Data from the count is crucial for community agencies, researchers, and government to estimate the size and demographic characteristics of our homeless population and to measure the impact of various housing initiatives and policies. Homeless Count data is also vital in advocating for needed resources, and for raising awareness among policymakers and the general population about the scope of homelessness locally, provincially, and nationally.
With the national standardization of the count survey and our consistent methodology, the Homeless Count is part of the data used to assess progress in ending homelessness in Edmonton. Data obtained from the count informs the picture of different subpopulations, including Indigenous and Immigrant/Refugee populations, unaccompanied children and youth, and veterans.
The Edmonton Homeless Count Committee, made up of members of the housing sector, partner agencies, orders of government, and members of the community, are actively involved with organizing and implementing this count. Representatives include, AHS, Bent Arrow, Boyle Street Community Services, City of Edmonton, Edmonton Public Library, Edmonton Social Planning Council, EndPoverty Edmonton, EPS, Human Services, Mustard Seed, Native Counselling Services Alberta, REACH, and Youth Empowerment & Supports Services (YESS).
The Edmonton Homeless Count will take place over a 24-hour period from April 11-12. Teams of volunteers fan out across the city to conduct the survey on predetermined routes, including areas close to drop-in centres, libraries, temporary employment agencies, bottle depots, and other places. Volunteers will also be counting in emergency shelters during the night count, and data will be collected provincially from health and justice facilities.
In 2016, 1,752 individuals experiencing homelessness were counted which marked a decrease of 43% from the 2008 count. Since Edmonton launched a Plan to End Homelessness in 2009, over 6,800 people have been housed and supported through the Housing First program.
There is also a significant over-representation of Indigenous peoples amongst those experiencing homelessness in Edmonton. Although only 6% of the overall population identifies as Indigenous, 48% of those enumerated in the 2016 Homeless Count identified as Indigenous.
Although we have made strong progress, we know that we still have much work to do. Edmonton’s Updated Plan to Prevent and End Homelessness, released in fall 2017, reinforces coordination across Edmonton’s homeless serving sector and enhanced integration with other services and supports.

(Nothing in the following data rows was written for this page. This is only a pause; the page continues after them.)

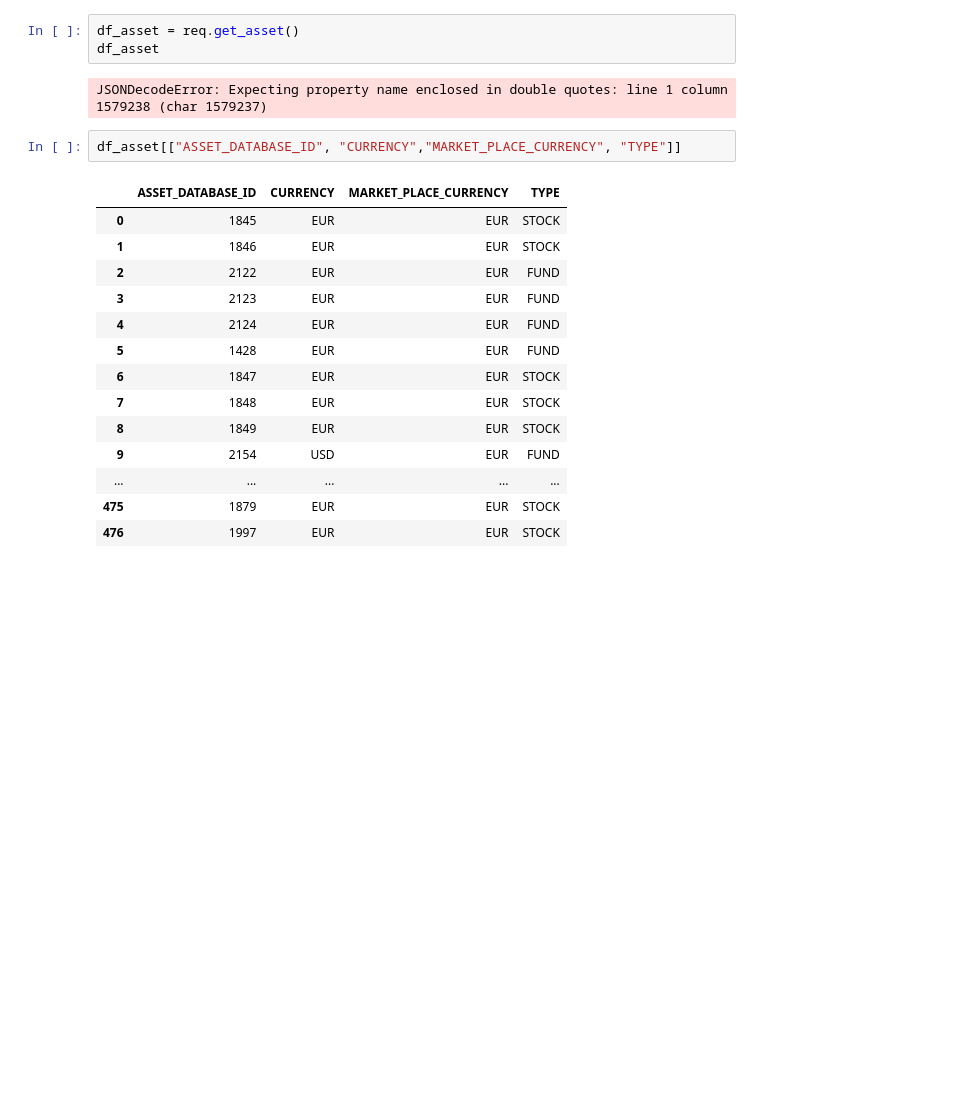
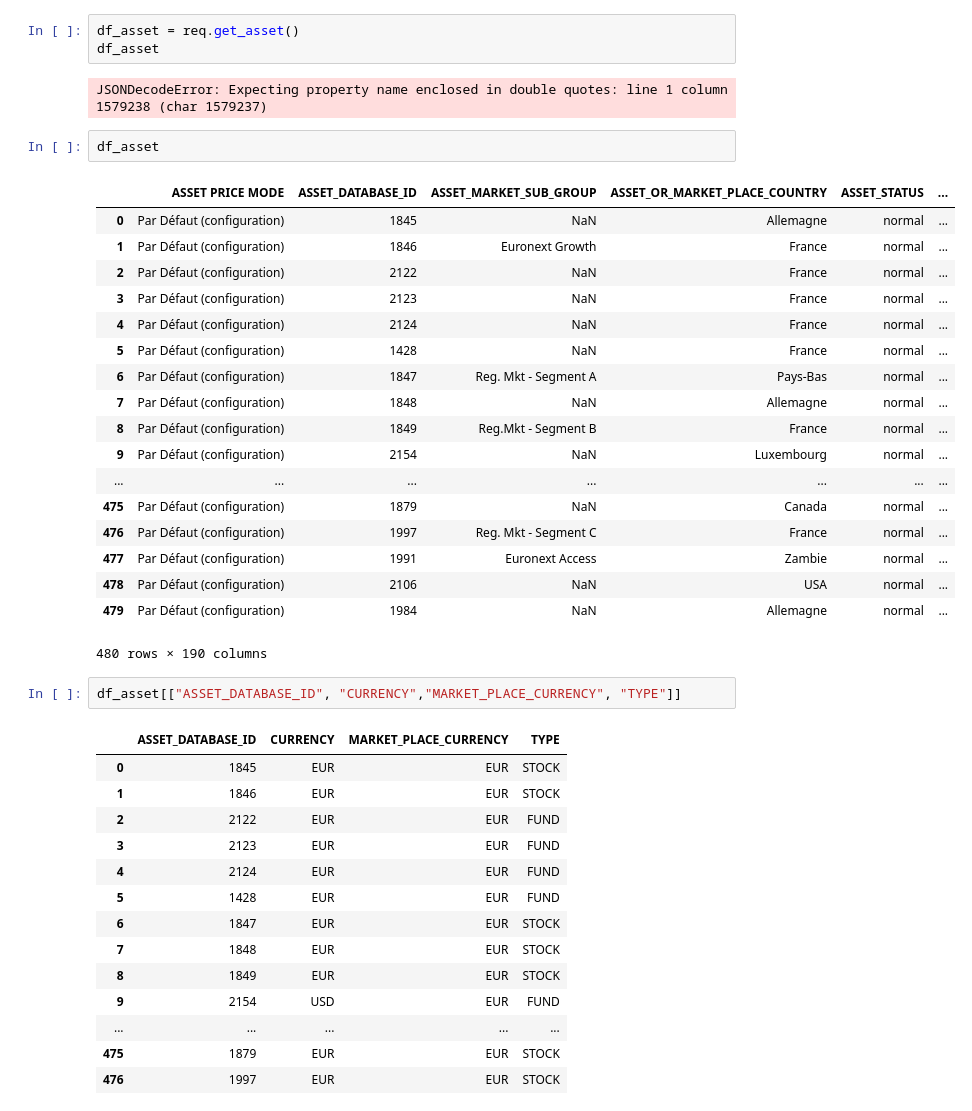
Before and after one commit to landEpita/Dolphin, a Jupyter notebook: Optimisation_Markowitz.ipynb, the cells around one changed output. Drawn from its saved outputs; the diff is of its cells as text; blank space fills up the shorter version.

```diff
--- a/Optimisation_Markowitz.ipynb
+++ b/Optimisation_Markowitz.ipynb
@@ -111,6 +111,27 @@ df_asset = req.get_asset()
 df_asset
 # %% [output]
 JSONDecodeError: Expecting property name enclosed in double quotes: line 1 column 1579238 (char 1579237)
+# %%
+df_asset
+# %% [output]
+|  | ASSET PRICE MODE | ASSET_DATABASE_ID | ASSET_MARKET_SUB_GROUP | ASSET_OR_MARKET_PLACE_COUNTRY | ASSET_STATUS | ... |
+| 0 | Par Défaut (configuration) | 1845 | NaN | Allemagne | normal | ... |
+| 1 | Par Défaut (configuration) | 1846 | Euronext Growth | France | normal | ... |
+| 2 | Par Défaut (configuration) | 2122 | NaN | France | normal | ... |
+| 3 | Par Défaut (configuration) | 2123 | NaN | France | normal | ... |
+| 4 | Par Défaut (configuration) | 2124 | NaN | France | normal | ... |
+| 5 | Par Défaut (configuration) | 1428 | NaN | France | normal | ... |
+| 6 | Par Défaut (configuration) | 1847 | Reg. Mkt - Segment A | Pays-Bas | normal | ... |
+| 7 | Par Défaut (configuration) | 1848 | NaN | Allemagne | normal | ... |
+| 8 | Par Défaut (configuration) | 1849 | Reg.Mkt - Segment B | France | normal | ... |
+| 9 | Par Défaut (configuration) | 2154 | NaN | Luxembourg | normal | ... |
+| ... | ... | ... | ... | ... | ... | ... |
+| 475 | Par Défaut (configuration) | 1879 | NaN | Canada | normal | ... |
+| 476 | Par Défaut (configuration) | 1997 | Reg. Mkt - Segment C | France | normal | ... |
+| 477 | Par Défaut (configuration) | 1991 | Euronext Access | Zambie | normal | ... |
+| 478 | Par Défaut (configuration) | 2106 | NaN | USA | normal | ... |
+| 479 | Par Défaut (configuration) | 1984 | NaN | Allemagne | normal | ... |
+480 rows × 190 columns
 # %%
 df_asset[["ASSET_DATABASE_ID", "CURRENCY","MARKET_PLACE_CURRENCY", "TYPE"]]
 # %% [output]
```
Also changed, not shown: parts of 4 cells of this notebook.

The Homeless Count will occur regardless of the weather conditions, unless a weather advisory is issued by the city.
Copies of all previous Count Reports and the 2016 Count report are available on the Homeward Trust Edmonton website at http://homewardtrust.ca/what-weve-learned/reports-publications/
The Homeless Count is a point-in-time count of Edmonton’s homeless population that provides a current snapshot and enables us to examine how this population changes over time. The results of the count are used by community agencies, researchers and government to estimate the size and demographic characteristics across time of our homeless population in order to inform our ongoing efforts to prevent and end homelessness.
We use Homeless Count data to:
There are many faces of homelessness, and none fit a specific description. As you will be surveying everyone you encounter during your shift, you may encounter a variety of experiences. You may encounter people who have homes, are staying with friends, couch surfing, living in a shelter, living in their cars, or camping in the river valley. It is important to keep an open mind and treat everyone with respect.
All volunteers will be placed in teams of two or more for the entirety of the shift. While we do not anticipate any unsafe situations for volunteers, given the positive experiences of volunteers since 1999, safety measures are in place to ensure all volunteers feel safe throughout their shift. In an effort to deliver a consistent safety message, all volunteers must attend the mandatory training sessions.